Your instructions |
Check each line of the material for the string "chromeLayer", and copy the lines that have it.

Material supplied |

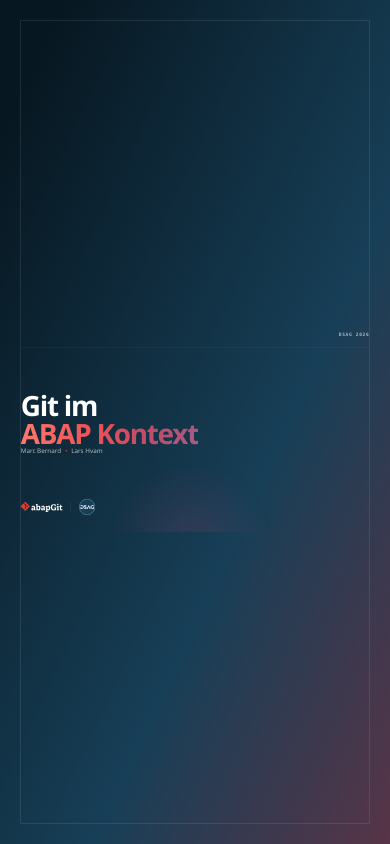
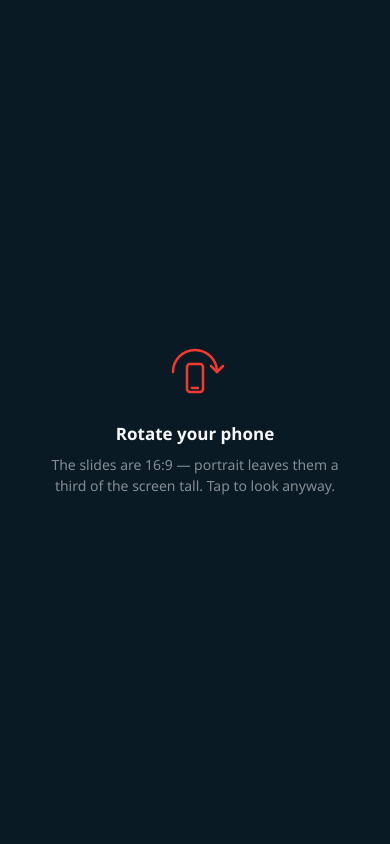
Before and after one commit to larshp/dsag-git-2026, a plain HTML site: page index.html in a window 390 px wide. Drawn offline with Linux system fonts and the light colour scheme.

Commit message:
iphone fix

```diff
--- a/css/deck.css
+++ b/css/deck.css
@@ -119,6 +119,25 @@ body.deck-page {
 
 /* ---------- chrome ------------------------------------------------------ */
 
+/*
+  The chrome shares the stage box and its scale, so the progress bar keeps the
+  same relation to the slide's bottom padding at every aspect ratio. Anchored to
+  the viewport instead, it cut through slide content on anything but 16:9.
+*/
+.deck-chrome-layer {
+  position: absolute;
+  left: 50%;
+  top: 50%;
+  z-index: 3;
+  width: var(--slide-w);
+  height: var(--slide-h);
+  margin-left: calc(var(--slide-w) / -2);
+  margin-top: calc(var(--slide-h) / -2);
+  transform-origin: 50% 50%;
+  transform: scale(var(--scale, 1));
+  pointer-events: none;
+}
+
 .deck-chrome {
   position: absolute;
   left: 0;
@@ -223,6 +242,7 @@ body.deck-page {
 .deck-help {
   position: absolute;
   inset: 0;
+  z-index: 5; /* above the chrome layer */
   display: flex;
   align-items: center;
   justify-content: center;
@@ -257,6 +277,54 @@ body.deck-page {
   font: 500 12px/1.4 ui-monospace, "Cascadia Mono", Consolas, monospace;
 }
 
+/* ---------- portrait phones --------------------------------------------- */
+
+/*
+  A 16:9 stage in a phone's portrait viewport scales to about 0.3 — a band a
+  third of the screen tall with 5px body text. Ask for landscape instead, but
+  let a tap through for anyone who wants to look regardless.
+*/
+.deck-rotate {
+  display: none;
+}
+
+@media (orientation: portrait) and (max-width: 700px) {
+  .deck-rotate {
+    position: absolute;
+    inset: 0;
+    z-index: 10;
+    display: flex;
+    align-items: center;
+    justify-content: center;
+    box-sizing: border-box;
+    padding: 32px;
+    background: var(--stage-bg);
+    font: 17px/1.5 "Segoe UI", system-ui, -apple-system, sans-serif;
+    color: #f7f8f9;
+    text-align: center;
+  }
+}
+
+.deck-rotate[hidden] {
+  display: none;
+}
+
+.deck-rotate svg {
+  color: var(--chrome-accent);
+}
+
+.deck-rotate p {
+  margin: 18px 0 8px;
+  font-weight: 600;
+}
+
+.deck-rotate small {
+  display: block;
+  max-width: 22em;
+  font-size: 14px;
+  color: var(--chrome-ink);
+}
+
 /* ---------- blanked screen ---------------------------------------------- */
 
 .deck.is-blank {
--- a/js/deck.js
+++ b/js/deck.js
@@ -7,7 +7,7 @@
   plain content.
 
   Handles: fit-to-viewport scaling, keyboard and touch navigation, #/h/v
-  routing, overview, blanking and fullscreen.
+  routing, overview, blanking, fullscreen and the portrait-phone hint.
 */
 (function () {
   "use strict";
@@ -111,9 +111,32 @@
       .join("") +
     "</tbody></table>";
 
-  deck.appendChild(chrome);
-  deck.appendChild(progress);
+  // The chrome rides in the stage's coordinate system — see deck.css — so both
+  // elements go into a layer that is scaled the same way the slides are.
+  var chromeLayer = document.createElement("div");
+  chromeLayer.className = "deck-chrome-layer";
+  chromeLayer.appendChild(chrome);
+  chromeLayer.appendChild(progress);
+
+  var rotate = document.createElement("div");
+  rotate.className = "deck-rotate";
+  rotate.innerHTML =
+    "<div>" +
+    '<svg viewBox="0 0 64 48" width="64" height="48" fill="none" stroke="currentColor" ' +
+    'stroke-width="2.5" stroke-linecap="round" stroke-linejoin="round" aria-hidden="true">' +
+    '<path d="M10 24 A 22 22 0 0 1 54 24" />' +
+    '<polyline points="48 18 54 24 60 18" />' +
+    '<rect x="24" y="16" width="16" height="28" rx="3" />' +
+    '<path d="M29 40 h6" />' +
+    "</svg>" +
+    "<p>Rotate your phone</p>" +
+    "<small>The slides are 16:9 &mdash; portrait leaves them a third of the " +
+    "screen tall. Tap to look anyway.</small>" +
+    "</div>";
+
+  deck.appendChild(chromeLayer);
   deck.appendChild(help);
+  deck.appendChild(rotate);
 
   var counterEl = chrome.querySelector(".deck-counter");
   var progressEl = progress.querySelector(".deck-progress-fill");
@@ -217,8 +240,10 @@
 
   function layout() {
     var scale = Math.min(window.innerWidth / W, window.innerHeight / H);
-    stage.style.setProperty("--scale", scale);
-    stage.style.setProperty("--overview-scale", scale * OVERVIEW_ZOOM);
+    // On the deck, not the stage: the chrome layer is a sibling of the stage
+    // and needs to inherit the same scale.
+    deck.style.setProperty("--scale", scale);
+    deck.style.setProperty("--overview-scale", scale * OVERVIEW_ZOOM);
   }
 
   function setOverview(on) {
@@ -343,6 +368,10 @@
     help.hidden = true;
   });
 
+  rotate.addEventListener("click", function () {
+    rotate.hidden = true;
+  });
+
   chrome.querySelector(".deck-help-btn").addEventListener("click", function () {
     help.hidden = !help.hidden;
   });
```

Result of the exercise |
+  var chromeLayer = document.createElement("div");
+  chromeLayer.className = "deck-chrome-layer";
+  chromeLayer.appendChild(chrome);
+  chromeLayer.appendChild(progress);
+  deck.appendChild(chromeLayer);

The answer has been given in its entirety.